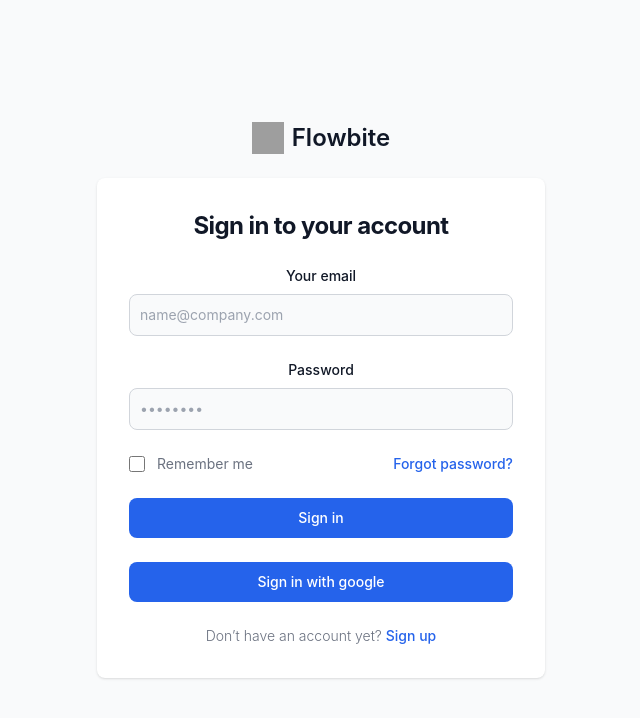
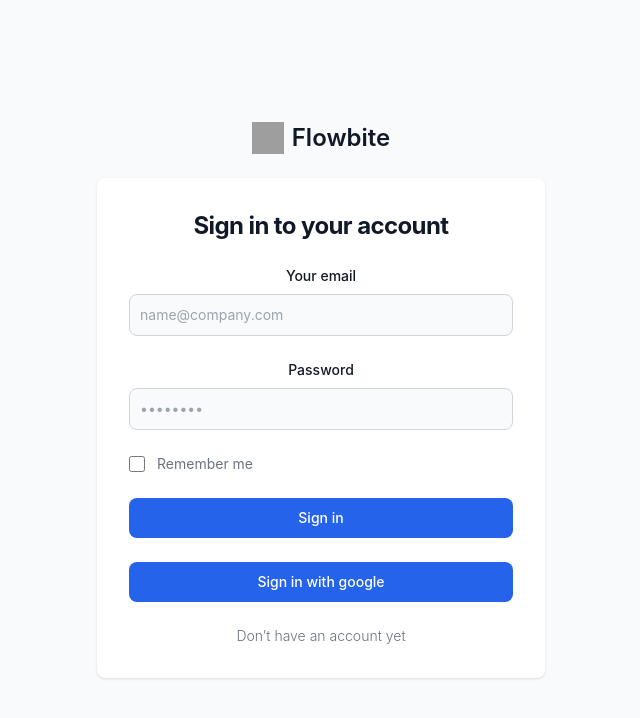
Before and after one commit to dilshodsherzodovich/gogleauth, a React (Create React App) app: page / in a window 1280 px wide. Shown: the top 718 px of the page, without its empty margins (319-959 px from the left). Built offline with nearby package versions, Linux system fonts and the light colour scheme; grey boxes are pictures that could not be loaded.

Commit message:
redirects removed

```diff
--- a/src/components/Login/Login.js
+++ b/src/components/Login/Login.js
@@ -2,17 +2,14 @@
   return (
     <section class="bg-gray-50 dark:bg-gray-900">
       <div class="flex flex-col items-center justify-center px-6 py-8 mx-auto md:h-screen lg:py-0">
-        <a
-          href="!#"
-          class="flex items-center mb-6 text-2xl font-semibold text-gray-900 dark:text-white"
-        >
+        <span class="flex items-center mb-6 text-2xl font-semibold text-gray-900 dark:text-white">
           <img
             class="w-8 h-8 mr-2"
             src="https://flowbite.s3.amazonaws.com/blocks/marketing-ui/logo.svg"
             alt="logo"
           />
           Flowbite
-        </a>
+        </span>
         <div class="w-full bg-white rounded-lg shadow dark:border md:mt-0 sm:max-w-md xl:p-0 dark:bg-gray-800 dark:border-gray-700">
           <div class="p-6 space-y-4 md:space-y-6 sm:p-8">
             <h1 class="text-xl font-bold leading-tight tracking-tight text-gray-900 md:text-2xl dark:text-white">
@@ -28,7 +25,6 @@
                 </label>
                 <input
                   type="email"
-                  name="email"
                   id="email"
                   class="bg-gray-50 border border-gray-300 text-gray-900 sm:text-sm rounded-lg focus:ring-primary-600 focus:border-primary-600 block w-full p-2.5 dark:bg-gray-700 dark:border-gray-600 dark:placeholder-gray-400 dark:text-white dark:focus:ring-blue-500 dark:focus:border-blue-500"
                   placeholder="name@company.com"
@@ -44,7 +40,6 @@
                 </label>
                 <input
                   type="password"
-                  name="password"
                   id="password"
                   placeholder="••••••••"
                   class="bg-gray-50 border border-gray-300 text-gray-900 sm:text-sm rounded-lg focus:ring-primary-600 focus:border-primary-600 block w-full p-2.5 dark:bg-gray-700 dark:border-gray-600 dark:placeholder-gray-400 dark:text-white dark:focus:ring-blue-500 dark:focus:border-blue-500"
@@ -71,18 +66,13 @@
                     </label>
                   </div>
                 </div>
-                <a
-                  href="!#"
-                  class="text-sm font-medium text-primary-600 hover:underline dark:text-primary-500"
-                >
-                  Forgot password?
-                </a>
               </div>
               <button class="w-full text-white bg-primary-600 hover:bg-primary-700 focus:ring-4 focus:outline-none focus:ring-primary-300 font-medium rounded-lg text-sm px-5 py-2.5 text-center dark:bg-primary-600 dark:hover:bg-primary-700 dark:focus:ring-primary-800">
                 Sign in
               </button>
               <button
-                onClick={() => {
+                onClick={(e) => {
+                  e.preventDefault();
                   handleClick();
                 }}
                 class="w-full text-white bg-primary-600 hover:bg-primary-700 focus:ring-4 focus:outline-none focus:ring-primary-300 font-medium rounded-lg text-sm px-5 py-2.5 text-center dark:bg-primary-600 dark:hover:bg-primary-700 dark:focus:ring-primary-800"
@@ -90,13 +80,7 @@
                 Sign in with google
               </button>
               <p class="text-sm font-light text-gray-500 dark:text-gray-400">
-                Don’t have an account yet?{" "}
-                <a
-                  href="!#"
-                  class="font-medium text-primary-600 hover:underline dark:text-primary-500"
-                >
-                  Sign up
-                </a>
+                Don’t have an account yet
               </p>
             </div>
           </div>
```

#### What is expected
Every entry should come back exactly as written, only without images.

#### Task response
Before and after one commit to dilshodsherzodovich/gogleauth, a React (Create React App) app: page / in a window 1280 px wide. Shown: the top 718 px of the page, without its empty margins (319-959 px from the left). Built offline with nearby package versions, Linux system fonts and the light colour scheme; grey boxes are pictures that could not be loaded.

Commit message:
redirects removed

```diff
--- a/src/components/Login/Login.js
+++ b/src/components/Login/Login.js
@@ -2,17 +2,14 @@
   return (
     <section class="bg-gray-50 dark:bg-gray-900">
       <div class="flex flex-col items-center justify-center px-6 py-8 mx-auto md:h-screen lg:py-0">
-        <a
-          href="!#"
-          class="flex items-center mb-6 text-2xl font-semibold text-gray-900 dark:text-white"
-        >
+        <span class="flex items-center mb-6 text-2xl font-semibold text-gray-900 dark:text-white">
           <img
             class="w-8 h-8 mr-2"
             src="https://flowbite.s3.amazonaws.com/blocks/marketing-ui/logo.svg"
             alt="logo"
           />
           Flowbite
-        </a>
+        </span>
         <div class="w-full bg-white rounded-lg shadow dark:border md:mt-0 sm:max-w-md xl:p-0 dark:bg-gray-800 dark:border-gray-700">
           <div class="p-6 space-y-4 md:space-y-6 sm:p-8">
             <h1 class="text-xl font-bold leading-tight tracking-tight text-gray-900 md:text-2xl dark:text-white">
@@ -28,7 +25,6 @@
                 </label>
                 <input
                   type="email"
-                  name="email"
                   id="email"
                   class="bg-gray-50 border border-gray-300 text-gray-900 sm:text-sm rounded-lg focus:ring-primary-600 focus:border-primary-600 block w-full p-2.5 dark:bg-gray-700 dark:border-gray-600 dark:placeholder-gray-400 dark:text-white dark:focus:ring-blue-500 dark:focus:border-blue-500"
                   placeholder="name@company.com"
@@ -44,7 +40,6 @@
                 </label>
                 <input
                   type="password"
-                  name="password"
                   id="password"
                   placeholder="••••••••"
                   class="bg-gray-50 border border-gray-300 text-gray-900 sm:text-sm rounded-lg focus:ring-primary-600 focus:border-primary-600 block w-full p-2.5 dark:bg-gray-700 dark:border-gray-600 dark:placeholder-gray-400 dark:text-white dark:focus:ring-blue-500 dark:focus:border-blue-500"
@@ -71,18 +66,13 @@
                     </label>
                   </div>
                 </div>
-                <a
-                  href="!#"
-                  class="text-sm font-medium text-primary-600 hover:underline dark:text-primary-500"
-                >
-                  Forgot password?
-                </a>
               </div>
               <button class="w-full text-white bg-primary-600 hover:bg-primary-700 focus:ring-4 focus:outline-none focus:ring-primary-300 font-medium rounded-lg text-sm px-5 py-2.5 text-center dark:bg-primary-600 dark:hover:bg-primary-700 dark:focus:ring-primary-800">
                 Sign in
               </button>
               <button
-                onClick={() => {
+                onClick={(e) => {
+                  e.preventDefault();
                   handleClick();
                 }}
                 class="w-full text-white bg-primary-600 hover:bg-primary-700 focus:ring-4 focus:outline-none focus:ring-primary-300 font-medium rounded-lg text-sm px-5 py-2.5 text-center dark:bg-primary-600 dark:hover:bg-primary-700 dark:focus:ring-primary-800"
@@ -90,13 +80,7 @@
                 Sign in with google
               </button>
               <p class="text-sm font-light text-gray-500 dark:text-gray-400">
-                Don’t have an account yet?{" "}
-                <a
-                  href="!#"
-                  class="font-medium text-primary-600 hover:underline dark:text-primary-500"
-                >
-                  Sign up
-                </a>
+                Don’t have an account yet
               </p>
             </div>
           </div>
```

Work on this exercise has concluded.